5 Things Social Media Can Teach Managers

5 Things Social Media Can Teach Managers

You’re on Facebook, Twitter, and Instagram. You post regularly to keep your followers aware of your company, your brand, and your products. You make sure your posts are informative without overselling. You respond to customer feedback, regardless of whether it is positive or negative. Some might say you’re well versed when it comes to the nuances of social media.

However, have you ever considered that while you have a great relationship with your social media followers, you’re missing the chance to build great relationships with your team?

 

  1. Build a Community

Social media is about more than just broadcasting your brand message. It’s about building a community of loyal customers. This requires that you to make yourself available. You reach out, share information, and let customers know they’re valued by providing incentives to community members who contribute the most.

Just like with social media, managing your team requires you to build a community. Although normally called team building, the principles are the same.
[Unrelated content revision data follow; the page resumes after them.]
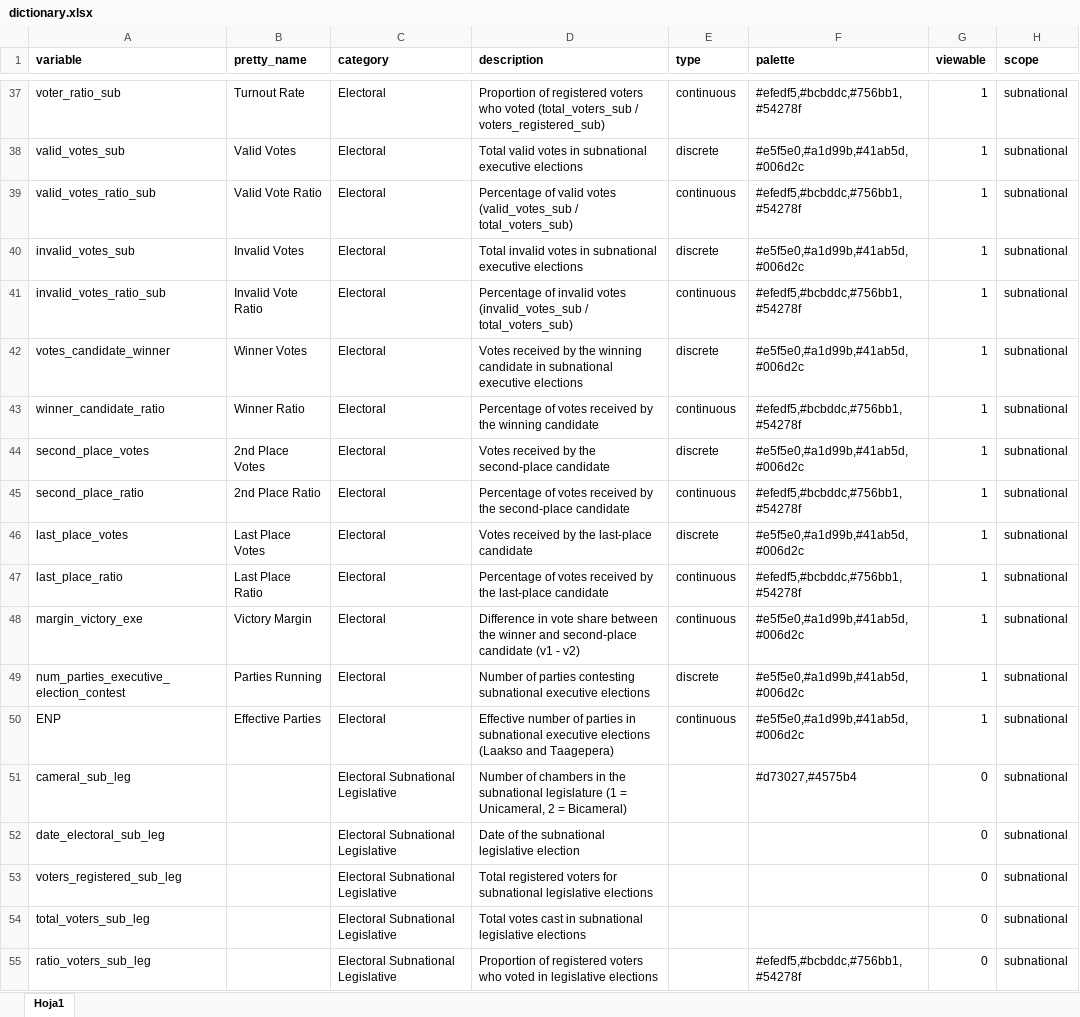
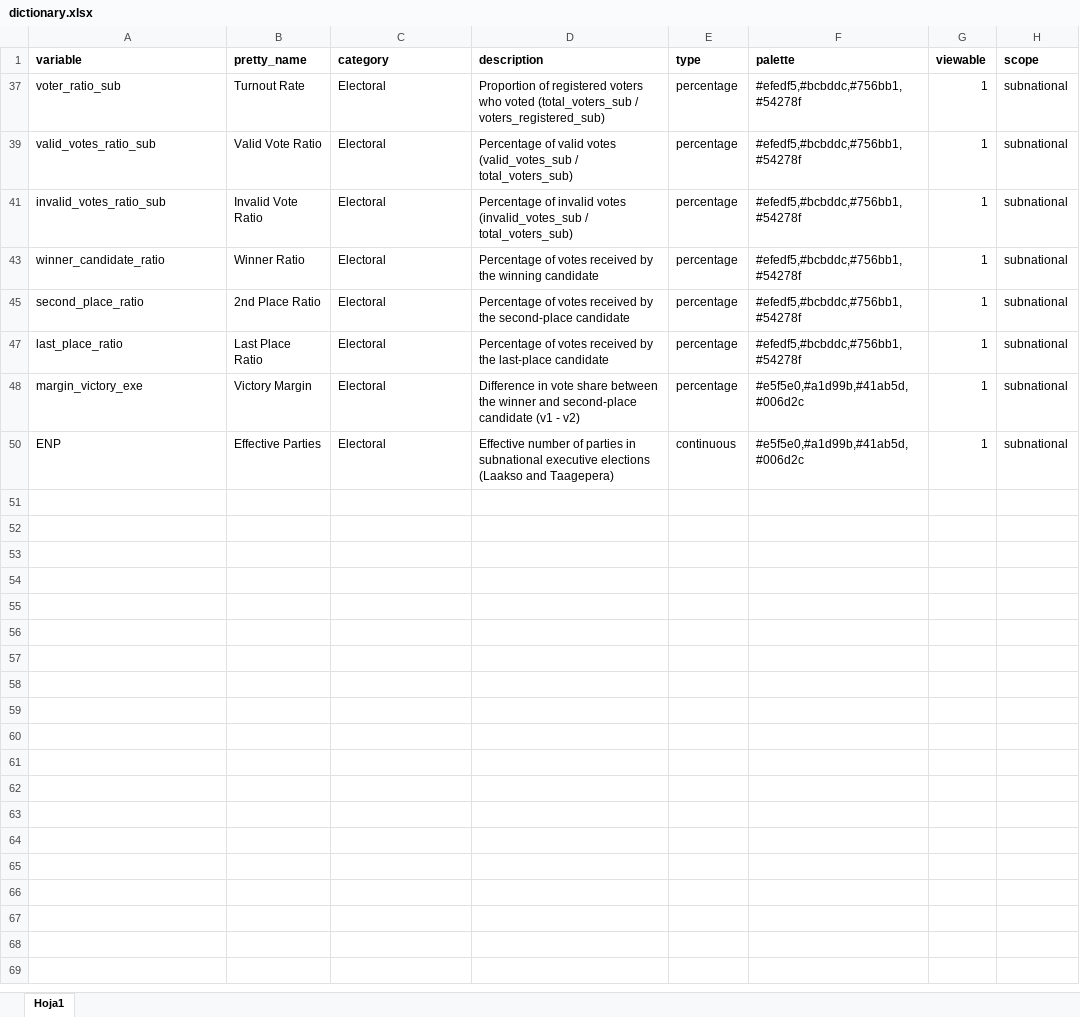
Before and after one commit to fsotoj/subnational_gov, an Excel workbook: data/dictionary.xlsx, sheet Hoja1, drawn as a sheet; only a part is shown, gaps mark what is left out; values as stored, in another font and other column widths than the file's, no borders; the diff covers the shown part only; the diff names each change by its address in the sheet, - before the commit and + after, or states it on an @@ line.

Commit message:
percentages

```diff
--- a/data/dictionary.xlsx (sheet Hoja1)
+++ b/data/dictionary.xlsx (sheet Hoja1)
-E37 (type): continuous
+E37 (type): percentage
@@ row 38 hidden: valid_votes_sub | Valid Votes | Electoral | Total valid votes in subnational executive elections | discrete | #e5f5e0,#a1d99b,#41ab5d,#006d2c | 1 | subnational @@
-E39 (type): continuous
+E39 (type): percentage
@@ row 40 hidden: invalid_votes_sub | Invalid Votes | Electoral | Total invalid votes in subnational executive elections | discrete | #e5f5e0,#a1d99b,#41ab5d,#006d2c | 1 | subnational @@
-E41 (type): continuous
+E41 (type): percentage
@@ row 42 hidden: votes_candidate_winner | Winner Votes | Electoral | Votes received by the winning candidate in subnational executive elections | discrete | #e5f5e0,#a1d99b,#41ab5d,#006d2c | 1 | subnational @@
-E43 (type): continuous
+E43 (type): percentage
@@ row 44 hidden: second_place_votes | 2nd Place Votes | Electoral | Votes received by the second-place candidate | discrete | #e5f5e0,#a1d99b,#41ab5d,#006d2c | 1 | subnational @@
-E45 (type): continuous
+E45 (type): percentage
@@ row 46 hidden: last_place_votes | Last Place Votes | Electoral | Votes received by the last-place candidate | discrete | #e5f5e0,#a1d99b,#41ab5d,#006d2c | 1 | subnational @@
-E47:E48 (type): continuous
+E47:E48 (type): percentage
@@ row 49 hidden: num_parties_executive_election_contest | Parties Running | Electoral | Number of parties contesting subnational executive elections | discrete | #e5f5e0,#a1d99b,#41ab5d,#006d2c | 1 | subnational @@
@@ row 51 hidden: cameral_sub_leg |  | Electoral Subnational Legislative | Number of chambers in the subnational legislature (1 = Unicameral, 2 = Bicameral) |  | #d73027,#4575b4 | 0 | subnational @@
@@ row 52 hidden: date_electoral_sub_leg |  | Electoral Subnational Legislative | Date of the subnational legislative election |  |  | 0 | subnational @@
@@ row 53 hidden: voters_registered_sub_leg |  | Electoral Subnational Legislative | Total registered voters for subnational legislative elections |  |  | 0 | subnational @@
@@ row 54 hidden: total_voters_sub_leg |  | Electoral Subnational Legislative | Total votes cast in subnational legislative elections |  |  | 0 | subnational @@
@@ row 55 hidden: ratio_voters_sub_leg |  | Electoral Subnational Legislative | Proportion of registered voters who voted in legislative elections |  | #efedf5,#bcbddc,#756bb1,#54278f | 0 | subnational @@
```
Also changed, not shown: 61 hidden or unhidden rows elsewhere in this sheet, 3 other files.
As a manager, you can build your internal community by having an open-door policy, keeping team members in the loop, and providing rewards to acknowledge individual and team contributions. Do you manage a team of millennials? A team of Boomers? Or maybe a combination of different generations? Consider the makeup of your team as you explore and build this community.

 

  1. Invite Discussion

Social media is all about being social. Whether you set up a discussion group, ask relevant questions that require in-depth responses, or post winning content and links to generate comments, the platform requires you to relate to followers to be successful.

Being a manager requires you to invite discussion and connect with your staff as well. Whether you have weekly staff meetings or impromptu one-on-ones, involved employees have higher job satisfaction levels. The only way to know if you have engaged employees is to ask them, and the only way to engage employees is to talk to them.

 

  1. Encourage Feedback

Conversations take place every day on social media. A large part of the discussion includes feedback, both positive and negative. Additionally, you can proactively collect feedback by hosting focus groups and conducting surveys.

The benefit to your business is the chance to learn what your customers like and don’t like about your brand and products. Having this information gives you and your organization the ability to make adjustments and corrections where needed.

Your team members have preferences, too, especially when it comes to their jobs, their employer, and their supervisor. Encouraging them to share their ideas, suggestions, and feedback enables you to grow as a leader. It also keeps you informed as to where you might need to make changes in the work environment.

 

  1. Develop Others

When the average person thinks of social media, they usually think of websites like LinkedIn and Pinterest. However, the term is much broader, and refers to any website that allows you to create and share written and visual information.

Consider Slideshare and YouTube, for instance. Each offers a platform for sharing information in an educational manner. Vine, although now defunct, shows how six-second videos can become a useful teaching tool in the hands of the people at Lowe’s home improvement.

Training is an important part of a manager’s role, too. From new-hire orientation to in-house development programs and everything in between, a big part of your job is to ensure your team is well equipped to perform.

 

  1. Improve Customer Service

Social media is a great marketing tool. Part of marketing includes a customer service element. Specifically, using social media for customer service allows you to listen to feedback, find solutions, take appropriate actions, and thereby develop your customer base.

However, if you think of customer service as being strictly about your relationship with people who purchase your products and services, your thinking is too linear. Sure, your responsibility is to meet the needs of your paying customers. However, customers are not just people outside your organization who purchase your products and services.

If you’re a manager whose goal is to embrace and improve customer service fully, you and your staff need to begin redefining the term. A customer is anyone who seeks service from you, including coworkers in your own or other departments within your organization.

Social media is great for making connections with those outside your organization. However, as a manager, keep in mind that’s only part of your job. You need to make a great connection with people – especially your staff – inside your organization as


Featured Opportunities

Related Stories